The government unveiled the outlines of the coming reform of unemployment benefits. “Everything is open for negotiation” says the Minister for Labour… as long as this results in an additional €3-4 billion in savings within three years. All possible reforms will mean a decrease in benefits for the unemployed.
Just “cross the street”?
According to this government and to the previous ones, the people responsible for unemployment are… the unemployed! “If you are willing and motivated to work in hotels, restaurants, coffee shops, construction (…), I can cross the street and find you a job” Macron recently said to a young unemployed horticulturist. Such arrogance might push people to take to the street, rather than cross the street.
No, the employers are responsible for unemployment.
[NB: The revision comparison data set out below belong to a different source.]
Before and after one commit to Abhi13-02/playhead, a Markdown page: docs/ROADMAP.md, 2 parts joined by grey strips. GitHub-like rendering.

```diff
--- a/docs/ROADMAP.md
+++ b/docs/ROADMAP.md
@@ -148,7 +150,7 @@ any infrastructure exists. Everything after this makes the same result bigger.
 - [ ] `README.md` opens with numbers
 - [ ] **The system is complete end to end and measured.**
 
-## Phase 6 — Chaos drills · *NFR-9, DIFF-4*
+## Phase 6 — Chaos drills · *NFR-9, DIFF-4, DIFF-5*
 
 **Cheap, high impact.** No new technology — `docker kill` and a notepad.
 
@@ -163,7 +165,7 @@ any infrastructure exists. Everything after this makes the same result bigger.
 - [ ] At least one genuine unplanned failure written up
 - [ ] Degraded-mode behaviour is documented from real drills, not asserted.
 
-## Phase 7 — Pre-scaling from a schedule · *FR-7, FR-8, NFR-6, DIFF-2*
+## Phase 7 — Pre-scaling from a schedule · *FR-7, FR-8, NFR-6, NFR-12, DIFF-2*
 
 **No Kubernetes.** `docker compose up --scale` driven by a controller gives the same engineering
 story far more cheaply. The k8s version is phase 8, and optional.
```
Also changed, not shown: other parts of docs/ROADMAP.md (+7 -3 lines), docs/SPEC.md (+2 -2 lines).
The main ones are the large corporation bosses who keep laying off or cutting jobs, and then use subcontractors or precarious work contracts. In 2017, more than 90 % of hiring were on fixed term contracts, with 80 % being less than a month.
Occasional workers are too rich for Macron
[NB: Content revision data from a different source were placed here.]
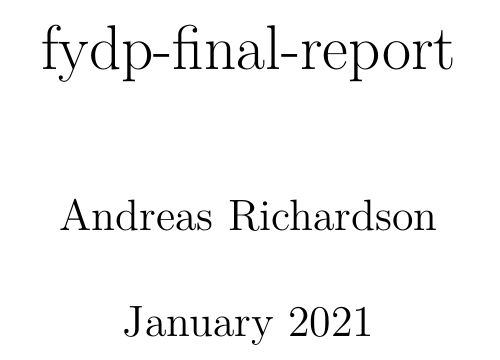
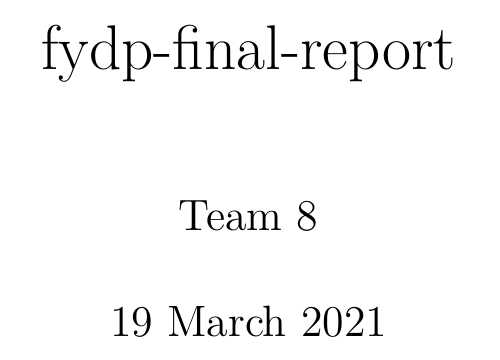
Before and after one commit to nitroma/final-report, a LaTeX document (main.tex): part of page 1 of 2, cut so that both start at the same text. Compiled offline with XeLaTeX.

Commit message:
Update on Overleaf.

```diff
--- a/main.tex
+++ b/main.tex
@@ -1,8 +1,8 @@
 \documentclass{report}
 
 \title{fydp-final-report}
-\author{Andreas Richardson}
-\date{January 2021}
+\author{Team 8}
+\date{19 March 2021}
 
 \begin{document}
 
```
People with occasional work receive both wages and unemployment benefits. Their number has skyrocketed, increasing by 60 % between 2012 and 2017. There are 1.7 million people going from one short contract to the next (280,000 are on a contract lasting less than a month). The government plans to stop the possibility of having short contracts and receiving unemployment benefits. The government also wants to take down the system allowing people with multiple employers (home carers for example) from receiving benefits when they lose a contract.
The people who struggle with several small jobs, Macron wants to make them pay. But if wages were high enough, only one full time job would be enough and there wouldn’t be a need to complement wages with unemployment benefits.
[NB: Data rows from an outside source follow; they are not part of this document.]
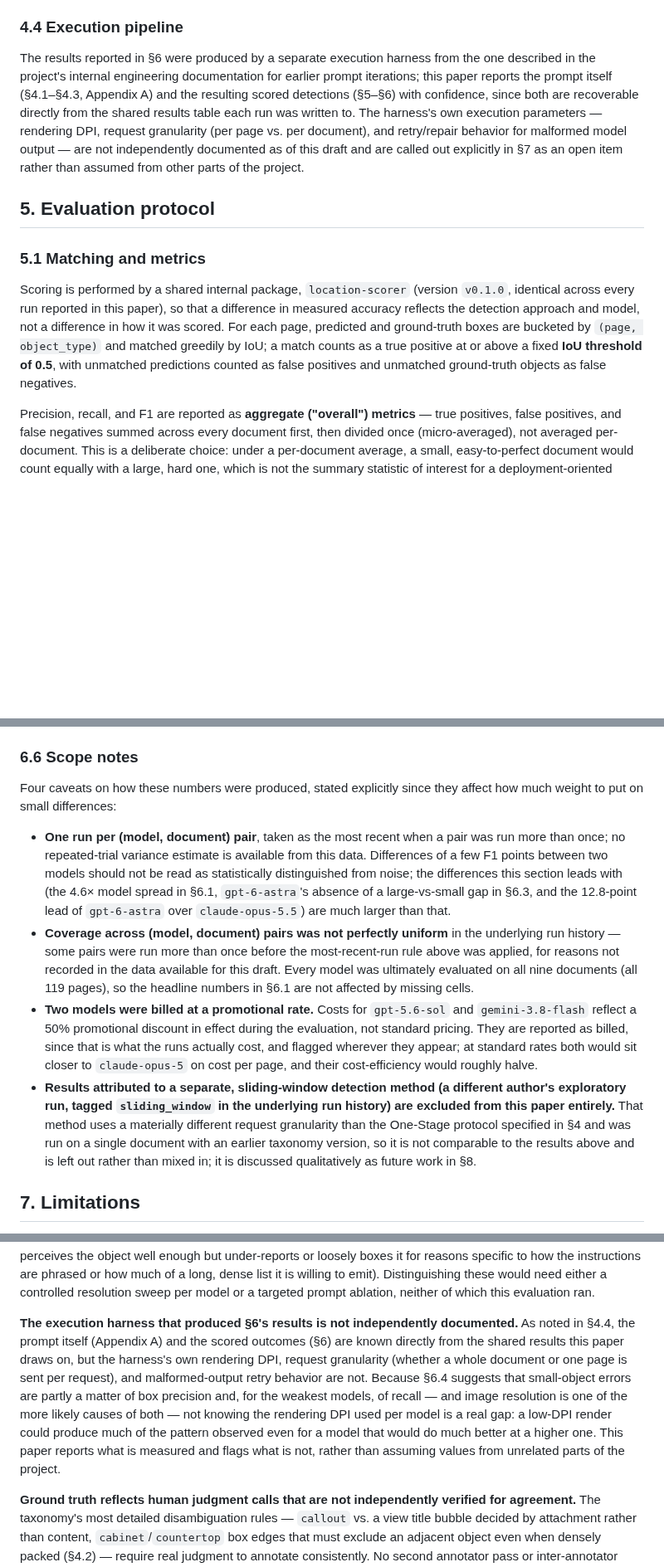
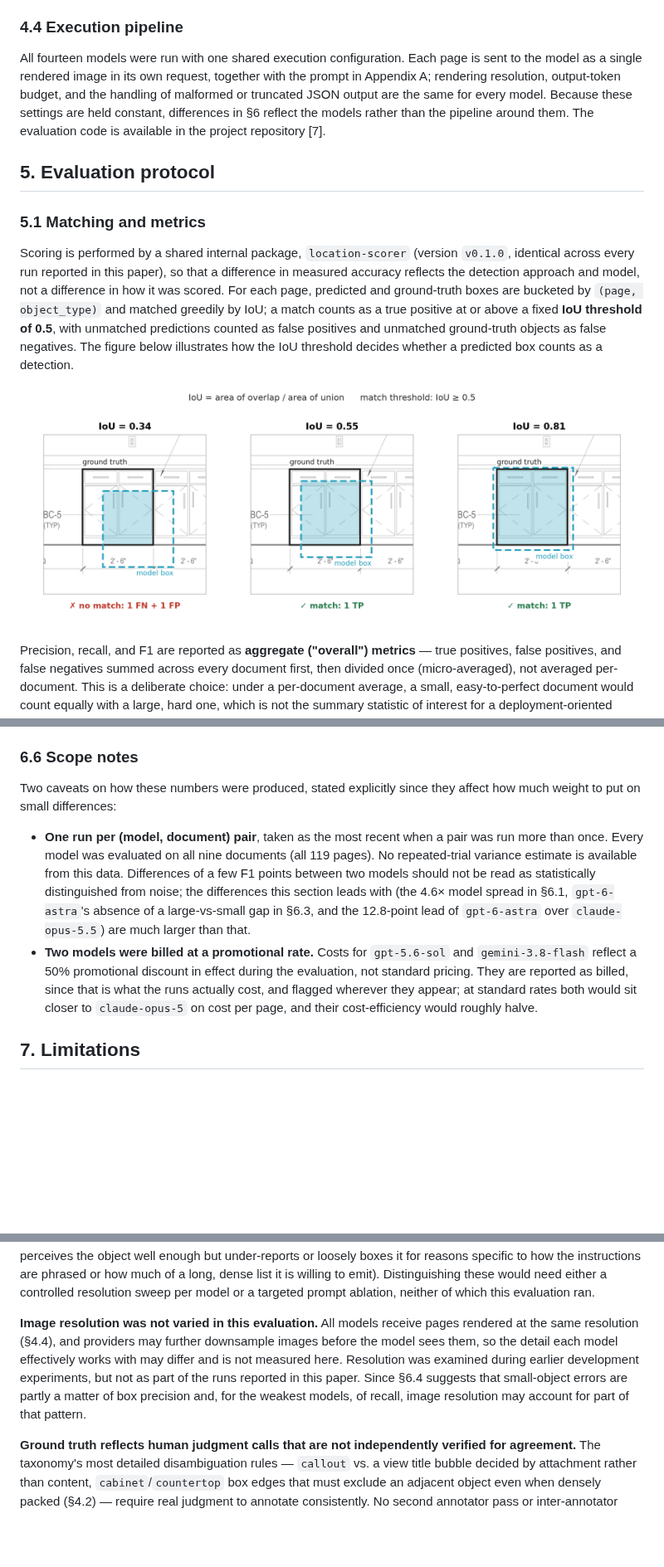
Before and after one commit to COXIT-CO/CaseV-bench, a Markdown page: docs/one-stage-benchmark/one-stage-benchmark-paper.md, 3 parts joined by grey strips. Shown at 83% size. Rendered like a GitHub page; pictures changed too: docs/one-stage-benchmark/figures/fig_iou.png (added); blank space fills up the shorter version.

Commit message:
docs: add explainer figures, document execution pipeline, soften claims
- add GT examples, pipeline, and IoU matching figures to the paper
- describe the shared execution configuration in 4.4; replace the
  undocumented-harness limitation with a fixed-resolution one
- trim scope notes to two caveats; reword availability and related work

Co-Authored-By: Claude Opus 5.5 <noreply@anthropic.com>

```diff
--- a/docs/one-stage-benchmark/one-stage-benchmark-paper.md
+++ b/docs/one-stage-benchmark/one-stage-benchmark-paper.md
@@ -264,15 +275,12 @@ to be recomputed from the final object list rather than trusted from the model.
 
 ### 4.4 Execution pipeline
 
-The results reported in §6 were produced by a separate execution harness from the one
-described in the project's internal engineering documentation for earlier prompt
-iterations; this paper reports the prompt itself (§4.1–§4.3, Appendix A) and the
-resulting scored detections (§5–§6) with confidence, since both are recoverable directly
-from the shared results table each run was written to. The harness's own execution
-parameters — rendering DPI, request granularity (per page vs. per document), and
-retry/repair behavior for malformed model output — are not independently documented as
-of this draft and are called out explicitly in §7 as an open item rather than assumed
-from other parts of the project.
+All fourteen models were run with one shared execution configuration. Each page is sent
+to the model as a single rendered image in its own request, together with the prompt in
+Appendix A; rendering resolution, output-token budget, and the handling of malformed or
+truncated JSON output are the same for every model. Because these settings are held
+constant, differences in §6 reflect the models rather than the pipeline around them. The
+evaluation code is available in the project repository [7].
 
 ## 5. Evaluation protocol
 
@@ -284,7 +292,10 @@ measured accuracy reflects the detection approach and model, not a difference in
 was scored. For each page, predicted and ground-truth boxes are bucketed by `(page,
 object_type)` and matched greedily by IoU; a match counts as a true positive at or above
 a fixed **IoU threshold of 0.5**, with unmatched predictions counted as false positives
-and unmatched ground-truth objects as false negatives.
+and unmatched ground-truth objects as false negatives. The figure below illustrates how
+the IoU threshold decides whether a predicted box counts as a detection.
+
+![How IoU matching scores a single object at the canonical threshold of 0.5. The solid box is the ground-truth cabinet; dashed boxes are illustrative model predictions. A prediction with IoU below 0.5 is not matched and counts as one false negative plus one false positive; at or above 0.5 it is a true positive, regardless of how much higher the IoU is.](figures/fig_iou.png)
 
 Precision, recall, and F1 are reported as **aggregate ("overall") metrics** — true
 positives, false positives, and false negatives summed across every document first, then
@@ -642,34 +653,23 @@ gap, `claude-opus-5.5` is a materially cheaper and faster choice.
 
 ### 6.6 Scope notes
 
-Four caveats on how these numbers were produced, stated explicitly since they affect
+Two caveats on how these numbers were produced, stated explicitly since they affect
 how much weight to put on small differences:
 
 - **One run per (model, document) pair**, taken as the most recent when a pair was run
-  more than once; no repeated-trial variance estimate is available from this data.
+  more than once. Every model was evaluated on all nine documents (all 119 pages).
+  No repeated-trial variance estimate is available from this data.
   Differences of a few F1 points between two models should not be read as
   statistically distinguished from noise; the differences this section leads with (the
   4.6× model spread in §6.1, `gpt-6-astra`'s absence of a large-vs-small gap in §6.3,
   and the 12.8-point lead of `gpt-6-astra` over `claude-opus-5.5`) are much larger than
   that.
-- **Coverage across (model, document) pairs was not perfectly uniform** in the
-  underlying run history — some pairs were run more than once before the most-recent-run
-  rule above was applied, for reasons not recorded in the data available for this draft.
-  Every model was ultimately evaluated on all nine documents (all 119 pages), so the
-  headline numbers in §6.1 are not affected by missing cells.
 - **Two models were billed at a promotional rate.** Costs for `gpt-5.6-sol` and
   `gemini-3.8-flash` reflect a 50% promotional discount in effect during the evaluation,
   not standard pricing. They are reported as billed, since that is what the runs
   actually cost, and flagged wherever they appear; at standard rates both would sit
   closer to `claude-opus-5` on cost per page, and their cost-efficiency would roughly
   halve.
-- **Results attributed to a separate, sliding-window detection method (a different
-  author's exploratory run, tagged `sliding_window` in the underlying run history) are
-  excluded from this paper entirely.** That method uses a materially different request
-  granularity than the One-Stage protocol specified in §4 and was run on a single
-  document with an earlier taxonomy version, so it is not comparable to the results
-  above and is left out rather than mixed in; it is discussed qualitatively as future
-  work in §8.
 
 ## 7. Limitations
 
@@ -701,17 +701,13 @@ a long, dense list it is willing to emit). Distinguishing these would need eithe
 controlled resolution sweep per model or a targeted prompt ablation, neither of which
 this evaluation ran.
 
-**The execution harness that produced §6's results is not independently documented.**
-As noted in §4.4, the prompt itself (Appendix A) and the scored outcomes (§6) are known
-directly from the shared results this paper draws on, but the harness's own rendering
-DPI, request granularity (whether a whole document or one page is sent per request), and
-malformed-output retry behavior are not. Because §6.4 suggests that small-object errors
-are partly a matter of box precision and, for the weakest models, of recall — and image
-resolution is one of the more likely causes of both — not knowing the rendering DPI used
-per model is a real gap: a low-DPI render could produce much of the pattern observed even
-for a model that would do much better at a higher one. This paper reports what is
-measured and flags what is not, rather than assuming values from unrelated parts of the
-project.
+**Image resolution was not varied in this evaluation.** All models receive pages rendered
+at the same resolution (§4.4), and providers may further downsample images before the
+model sees them, so the detail each model effectively works with may differ and is not
+measured here. Resolution was examined during earlier development experiments, but not
+as part of the runs reported in this paper. Since §6.4 suggests that small-object errors
+are partly a matter of box precision and, for the weakest models, of recall, image
+resolution may account for part of that pattern.
 
 **Ground truth reflects human judgment calls that are not independently verified for
 agreement.** The taxonomy's most detailed disambiguation rules — `callout` vs. a view
```
Also changed, not shown: other parts of docs/one-stage-benchmark/one-stage-benchmark-paper.md (+22 -13 lines), docs/one-stage-benchmark/METHODOLOGY.md (+1 -1 lines), docs/one-stage-benchmark/figures/fig_gt_examples.png (added), docs/one-stage-benchmark/figures/fig_pipeline.png (added).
The government also plans to change the rules used to calculate benefits; it will increase the speed of the gradual benefit decline with time unemployed, thus cutting the total amount paid. It will also worsen the criterion for “reasonable job offers” that the unemployed cannot refuse or else lose their benefits. They will have to take the first offer from the unemployment office, even the worst one, with the lowest pay and far from home.
On the other hand, the “bonus-penalty” system on corporate tax, which the government had mentioned as a way to punish companies abusing the use of short-term contracts, is already almost forgotten.
These attacks call for a global response
These attacks against the unemployed threaten all workers. After passing laws to facilitate layoffs, increasing social security contributions, which are now paid by many retirees, and announcing a reform of pension benefits, the government continues its class war.
At the same time, the government accelerates the job cuts in the public sector, with the number of public servants down by 120,000 in 2022, including 2,600 job cuts in secondary education in 2019. Subsidised jobs, which already decreased from 450,000 to 200,000, will again be halved next year. A weird way to fight unemployment.
We need a global response of the working class. Many union confederations are calling for an interprofessional strike, involving both private and public sectors, on October 9th. This is a first opportunity to take to the streets. And, importantly, to prepare what happens next: a real fight of all workers together against the attacks from the government and the bosses.